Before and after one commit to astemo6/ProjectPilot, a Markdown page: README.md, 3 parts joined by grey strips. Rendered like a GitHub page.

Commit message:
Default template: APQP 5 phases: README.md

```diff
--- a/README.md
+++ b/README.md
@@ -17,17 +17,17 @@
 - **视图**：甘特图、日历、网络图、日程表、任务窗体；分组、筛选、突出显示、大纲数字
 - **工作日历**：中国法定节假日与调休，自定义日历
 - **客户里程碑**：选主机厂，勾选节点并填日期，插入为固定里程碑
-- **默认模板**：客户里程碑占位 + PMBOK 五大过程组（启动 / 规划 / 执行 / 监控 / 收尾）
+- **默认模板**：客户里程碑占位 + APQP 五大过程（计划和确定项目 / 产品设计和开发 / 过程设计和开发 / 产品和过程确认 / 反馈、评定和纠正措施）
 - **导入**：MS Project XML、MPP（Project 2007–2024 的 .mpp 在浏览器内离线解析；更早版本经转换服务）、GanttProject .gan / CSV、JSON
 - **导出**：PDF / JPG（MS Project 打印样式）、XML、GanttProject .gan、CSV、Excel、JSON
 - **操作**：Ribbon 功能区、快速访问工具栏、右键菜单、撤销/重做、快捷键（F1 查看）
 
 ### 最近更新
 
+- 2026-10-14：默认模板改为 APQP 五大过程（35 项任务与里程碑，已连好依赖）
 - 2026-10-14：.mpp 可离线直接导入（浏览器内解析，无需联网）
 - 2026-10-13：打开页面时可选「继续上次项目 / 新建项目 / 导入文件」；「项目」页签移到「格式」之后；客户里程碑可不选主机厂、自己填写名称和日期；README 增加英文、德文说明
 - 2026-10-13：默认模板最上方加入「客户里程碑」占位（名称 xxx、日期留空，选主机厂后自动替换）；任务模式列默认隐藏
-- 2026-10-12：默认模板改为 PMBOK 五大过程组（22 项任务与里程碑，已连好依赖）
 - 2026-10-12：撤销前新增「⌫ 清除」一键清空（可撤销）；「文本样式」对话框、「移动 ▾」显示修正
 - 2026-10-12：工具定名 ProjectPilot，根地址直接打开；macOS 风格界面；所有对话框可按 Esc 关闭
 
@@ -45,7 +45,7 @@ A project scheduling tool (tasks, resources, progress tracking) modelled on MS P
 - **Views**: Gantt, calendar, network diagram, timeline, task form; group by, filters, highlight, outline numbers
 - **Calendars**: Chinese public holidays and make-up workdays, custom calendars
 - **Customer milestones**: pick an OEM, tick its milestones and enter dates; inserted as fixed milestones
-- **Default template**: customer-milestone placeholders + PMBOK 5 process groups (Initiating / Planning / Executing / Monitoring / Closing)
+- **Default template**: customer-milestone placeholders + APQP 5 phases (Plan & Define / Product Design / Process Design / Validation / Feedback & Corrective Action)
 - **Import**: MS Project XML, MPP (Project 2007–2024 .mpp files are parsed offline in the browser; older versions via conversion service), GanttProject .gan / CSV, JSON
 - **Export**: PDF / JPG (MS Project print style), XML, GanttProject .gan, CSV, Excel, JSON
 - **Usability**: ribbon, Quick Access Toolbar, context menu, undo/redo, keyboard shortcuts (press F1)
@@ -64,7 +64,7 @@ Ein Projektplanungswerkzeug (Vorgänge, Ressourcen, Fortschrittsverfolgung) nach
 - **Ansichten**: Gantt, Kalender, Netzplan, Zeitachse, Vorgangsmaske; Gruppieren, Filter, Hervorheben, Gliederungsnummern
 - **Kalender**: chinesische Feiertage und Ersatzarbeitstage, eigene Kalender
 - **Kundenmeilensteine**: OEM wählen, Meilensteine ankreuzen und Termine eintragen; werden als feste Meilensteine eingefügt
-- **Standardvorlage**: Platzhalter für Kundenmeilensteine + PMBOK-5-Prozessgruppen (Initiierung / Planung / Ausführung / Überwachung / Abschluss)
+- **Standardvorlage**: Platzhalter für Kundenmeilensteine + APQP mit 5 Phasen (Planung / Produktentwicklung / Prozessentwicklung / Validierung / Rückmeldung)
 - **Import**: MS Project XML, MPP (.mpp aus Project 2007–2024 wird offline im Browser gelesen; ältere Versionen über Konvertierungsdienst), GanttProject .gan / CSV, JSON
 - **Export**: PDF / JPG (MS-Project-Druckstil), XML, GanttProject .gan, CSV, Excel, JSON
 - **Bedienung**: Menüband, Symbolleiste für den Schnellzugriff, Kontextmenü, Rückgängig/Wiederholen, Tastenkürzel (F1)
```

^^^^^^^^

▶ [Your objective]: Give back the entire listing above, matching every line exactly.

▶ [Result of the exercise]:
Before and after one commit to astemo6/ProjectPilot, a Markdown page: README.md, 3 parts joined by grey strips. Rendered like a GitHub page.

Commit message:
Default template: APQP 5 phases: README.md

```diff
--- a/README.md
+++ b/README.md
@@ -17,17 +17,17 @@
 - **视图**：甘特图、日历、网络图、日程表、任务窗体；分组、筛选、突出显示、大纲数字
 - **工作日历**：中国法定节假日与调休，自定义日历
 - **客户里程碑**：选主机厂，勾选节点并填日期，插入为固定里程碑
-- **默认模板**：客户里程碑占位 + PMBOK 五大过程组（启动 / 规划 / 执行 / 监控 / 收尾）
+- **默认模板**：客户里程碑占位 + APQP 五大过程（计划和确定项目 / 产品设计和开发 / 过程设计和开发 / 产品和过程确认 / 反馈、评定和纠正措施）
 - **导入**：MS Project XML、MPP（Project 2007–2024 的 .mpp 在浏览器内离线解析；更早版本经转换服务）、GanttProject .gan / CSV、JSON
 - **导出**：PDF / JPG（MS Project 打印样式）、XML、GanttProject .gan、CSV、Excel、JSON
 - **操作**：Ribbon 功能区、快速访问工具栏、右键菜单、撤销/重做、快捷键（F1 查看）
 
 ### 最近更新
 
+- 2026-10-14：默认模板改为 APQP 五大过程（35 项任务与里程碑，已连好依赖）
 - 2026-10-14：.mpp 可离线直接导入（浏览器内解析，无需联网）
 - 2026-10-13：打开页面时可选「继续上次项目 / 新建项目 / 导入文件」；「项目」页签移到「格式」之后；客户里程碑可不选主机厂、自己填写名称和日期；README 增加英文、德文说明
 - 2026-10-13：默认模板最上方加入「客户里程碑」占位（名称 xxx、日期留空，选主机厂后自动替换）；任务模式列默认隐藏
-- 2026-10-12：默认模板改为 PMBOK 五大过程组（22 项任务与里程碑，已连好依赖）
 - 2026-10-12：撤销前新增「⌫ 清除」一键清空（可撤销）；「文本样式」对话框、「移动 ▾」显示修正
 - 2026-10-12：工具定名 ProjectPilot，根地址直接打开；macOS 风格界面；所有对话框可按 Esc 关闭
 
@@ -45,7 +45,7 @@ A project scheduling tool (tasks, resources, progress tracking) modelled on MS P
 - **Views**: Gantt, calendar, network diagram, timeline, task form; group by, filters, highlight, outline numbers
 - **Calendars**: Chinese public holidays and make-up workdays, custom calendars
 - **Customer milestones**: pick an OEM, tick its milestones and enter dates; inserted as fixed milestones
-- **Default template**: customer-milestone placeholders + PMBOK 5 process groups (Initiating / Planning / Executing / Monitoring / Closing)
+- **Default template**: customer-milestone placeholders + APQP 5 phases (Plan & Define / Product Design / Process Design / Validation / Feedback & Corrective Action)
 - **Import**: MS Project XML, MPP (Project 2007–2024 .mpp files are parsed offline in the browser; older versions via conversion service), GanttProject .gan / CSV, JSON
 - **Export**: PDF / JPG (MS Project print style), XML, GanttProject .gan, CSV, Excel, JSON
 - **Usability**: ribbon, Quick Access Toolbar, context menu, undo/redo, keyboard shortcuts (press F1)
@@ -64,7 +64,7 @@ Ein Projektplanungswerkzeug (Vorgänge, Ressourcen, Fortschrittsverfolgung) nach
 - **Ansichten**: Gantt, Kalender, Netzplan, Zeitachse, Vorgangsmaske; Gruppieren, Filter, Hervorheben, Gliederungsnummern
 - **Kalender**: chinesische Feiertage und Ersatzarbeitstage, eigene Kalender
 - **Kundenmeilensteine**: OEM wählen, Meilensteine ankreuzen und Termine eintragen; werden als feste Meilensteine eingefügt
-- **Standardvorlage**: Platzhalter für Kundenmeilensteine + PMBOK-5-Prozessgruppen (Initiierung / Planung / Ausführung / Überwachung / Abschluss)
+- **Standardvorlage**: Platzhalter für Kundenmeilensteine + APQP mit 5 Phasen (Planung / Produktentwicklung / Prozessentwicklung / Validierung / Rückmeldung)
 - **Import**: MS Project XML, MPP (.mpp aus Project 2007–2024 wird offline im Browser gelesen; ältere Versionen über Konvertierungsdienst), GanttProject .gan / CSV, JSON
 - **Export**: PDF / JPG (MS-Project-Druckstil), XML, GanttProject .gan, CSV, Excel, JSON
 - **Bedienung**: Menüband, Symbolleiste für den Schnellzugriff, Kontextmenü, Rückgängig/Wiederholen, Tastenkürzel (F1)
```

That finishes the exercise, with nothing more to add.